[TRY IT]
Copy all of the data below without altering a single line.

____________

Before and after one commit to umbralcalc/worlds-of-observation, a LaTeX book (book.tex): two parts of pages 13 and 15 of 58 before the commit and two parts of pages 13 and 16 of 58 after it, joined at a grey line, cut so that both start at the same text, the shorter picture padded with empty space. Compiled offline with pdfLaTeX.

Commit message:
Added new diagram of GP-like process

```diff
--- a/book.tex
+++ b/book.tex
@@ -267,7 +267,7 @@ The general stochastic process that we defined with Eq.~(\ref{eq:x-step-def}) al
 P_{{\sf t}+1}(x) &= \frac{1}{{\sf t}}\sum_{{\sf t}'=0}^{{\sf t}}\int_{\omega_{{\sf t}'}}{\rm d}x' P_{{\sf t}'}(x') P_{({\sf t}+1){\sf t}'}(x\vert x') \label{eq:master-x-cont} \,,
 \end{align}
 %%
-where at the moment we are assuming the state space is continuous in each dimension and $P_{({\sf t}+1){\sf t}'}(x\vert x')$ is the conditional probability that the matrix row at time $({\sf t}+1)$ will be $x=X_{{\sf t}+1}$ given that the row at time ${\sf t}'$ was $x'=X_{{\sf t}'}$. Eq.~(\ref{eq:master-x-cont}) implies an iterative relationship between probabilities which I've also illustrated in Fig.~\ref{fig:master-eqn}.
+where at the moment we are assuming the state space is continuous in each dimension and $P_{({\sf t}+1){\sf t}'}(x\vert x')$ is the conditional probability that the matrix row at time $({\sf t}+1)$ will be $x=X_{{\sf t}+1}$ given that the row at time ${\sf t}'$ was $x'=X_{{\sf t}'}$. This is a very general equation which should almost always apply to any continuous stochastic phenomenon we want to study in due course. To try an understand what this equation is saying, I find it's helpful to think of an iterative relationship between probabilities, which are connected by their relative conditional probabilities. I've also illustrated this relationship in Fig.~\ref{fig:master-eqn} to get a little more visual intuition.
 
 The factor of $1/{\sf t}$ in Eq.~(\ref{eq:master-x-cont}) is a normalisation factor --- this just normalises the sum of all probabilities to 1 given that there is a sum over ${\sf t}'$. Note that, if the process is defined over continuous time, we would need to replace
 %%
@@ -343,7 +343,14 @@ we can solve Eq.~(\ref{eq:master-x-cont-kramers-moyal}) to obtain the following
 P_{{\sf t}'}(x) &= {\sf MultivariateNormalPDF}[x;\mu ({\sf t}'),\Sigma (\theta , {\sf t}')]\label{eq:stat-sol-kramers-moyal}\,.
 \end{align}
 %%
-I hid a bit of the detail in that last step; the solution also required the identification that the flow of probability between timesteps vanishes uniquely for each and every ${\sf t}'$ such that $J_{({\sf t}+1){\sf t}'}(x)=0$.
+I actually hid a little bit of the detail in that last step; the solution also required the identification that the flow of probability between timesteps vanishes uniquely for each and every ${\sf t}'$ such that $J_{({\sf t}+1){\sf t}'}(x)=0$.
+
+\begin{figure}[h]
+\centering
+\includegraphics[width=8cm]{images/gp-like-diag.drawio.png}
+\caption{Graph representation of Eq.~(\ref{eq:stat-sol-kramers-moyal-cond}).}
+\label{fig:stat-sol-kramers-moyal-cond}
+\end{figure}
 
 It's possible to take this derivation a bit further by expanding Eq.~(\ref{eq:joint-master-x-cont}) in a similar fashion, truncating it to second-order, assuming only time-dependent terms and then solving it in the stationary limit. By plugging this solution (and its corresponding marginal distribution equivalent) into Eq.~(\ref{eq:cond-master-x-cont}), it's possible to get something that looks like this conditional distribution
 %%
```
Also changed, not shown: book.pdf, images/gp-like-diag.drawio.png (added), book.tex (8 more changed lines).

____________

[FINISHED EXERCISE]
Before and after one commit to umbralcalc/worlds-of-observation, a LaTeX book (book.tex): two parts of pages 13 and 15 of 58 before the commit and two parts of pages 13 and 16 of 58 after it, joined at a grey line, cut so that both start at the same text, the shorter picture padded with empty space. Compiled offline with pdfLaTeX.

Commit message:
Added new diagram of GP-like process

```diff
--- a/book.tex
+++ b/book.tex
@@ -267,7 +267,7 @@ The general stochastic process that we defined with Eq.~(\ref{eq:x-step-def}) al
 P_{{\sf t}+1}(x) &= \frac{1}{{\sf t}}\sum_{{\sf t}'=0}^{{\sf t}}\int_{\omega_{{\sf t}'}}{\rm d}x' P_{{\sf t}'}(x') P_{({\sf t}+1){\sf t}'}(x\vert x') \label{eq:master-x-cont} \,,
 \end{align}
 %%
-where at the moment we are assuming the state space is continuous in each dimension and $P_{({\sf t}+1){\sf t}'}(x\vert x')$ is the conditional probability that the matrix row at time $({\sf t}+1)$ will be $x=X_{{\sf t}+1}$ given that the row at time ${\sf t}'$ was $x'=X_{{\sf t}'}$. Eq.~(\ref{eq:master-x-cont}) implies an iterative relationship between probabilities which I've also illustrated in Fig.~\ref{fig:master-eqn}.
+where at the moment we are assuming the state space is continuous in each dimension and $P_{({\sf t}+1){\sf t}'}(x\vert x')$ is the conditional probability that the matrix row at time $({\sf t}+1)$ will be $x=X_{{\sf t}+1}$ given that the row at time ${\sf t}'$ was $x'=X_{{\sf t}'}$. This is a very general equation which should almost always apply to any continuous stochastic phenomenon we want to study in due course. To try an understand what this equation is saying, I find it's helpful to think of an iterative relationship between probabilities, which are connected by their relative conditional probabilities. I've also illustrated this relationship in Fig.~\ref{fig:master-eqn} to get a little more visual intuition.
 
 The factor of $1/{\sf t}$ in Eq.~(\ref{eq:master-x-cont}) is a normalisation factor --- this just normalises the sum of all probabilities to 1 given that there is a sum over ${\sf t}'$. Note that, if the process is defined over continuous time, we would need to replace
 %%
@@ -343,7 +343,14 @@ we can solve Eq.~(\ref{eq:master-x-cont-kramers-moyal}) to obtain the following
 P_{{\sf t}'}(x) &= {\sf MultivariateNormalPDF}[x;\mu ({\sf t}'),\Sigma (\theta , {\sf t}')]\label{eq:stat-sol-kramers-moyal}\,.
 \end{align}
 %%
-I hid a bit of the detail in that last step; the solution also required the identification that the flow of probability between timesteps vanishes uniquely for each and every ${\sf t}'$ such that $J_{({\sf t}+1){\sf t}'}(x)=0$.
+I actually hid a little bit of the detail in that last step; the solution also required the identification that the flow of probability between timesteps vanishes uniquely for each and every ${\sf t}'$ such that $J_{({\sf t}+1){\sf t}'}(x)=0$.
+
+\begin{figure}[h]
+\centering
+\includegraphics[width=8cm]{images/gp-like-diag.drawio.png}
+\caption{Graph representation of Eq.~(\ref{eq:stat-sol-kramers-moyal-cond}).}
+\label{fig:stat-sol-kramers-moyal-cond}
+\end{figure}
 
 It's possible to take this derivation a bit further by expanding Eq.~(\ref{eq:joint-master-x-cont}) in a similar fashion, truncating it to second-order, assuming only time-dependent terms and then solving it in the stationary limit. By plugging this solution (and its corresponding marginal distribution equivalent) into Eq.~(\ref{eq:cond-master-x-cont}), it's possible to get something that looks like this conditional distribution
 %%
```
Also changed, not shown: book.pdf, images/gp-like-diag.drawio.png (added), book.tex (8 more changed lines).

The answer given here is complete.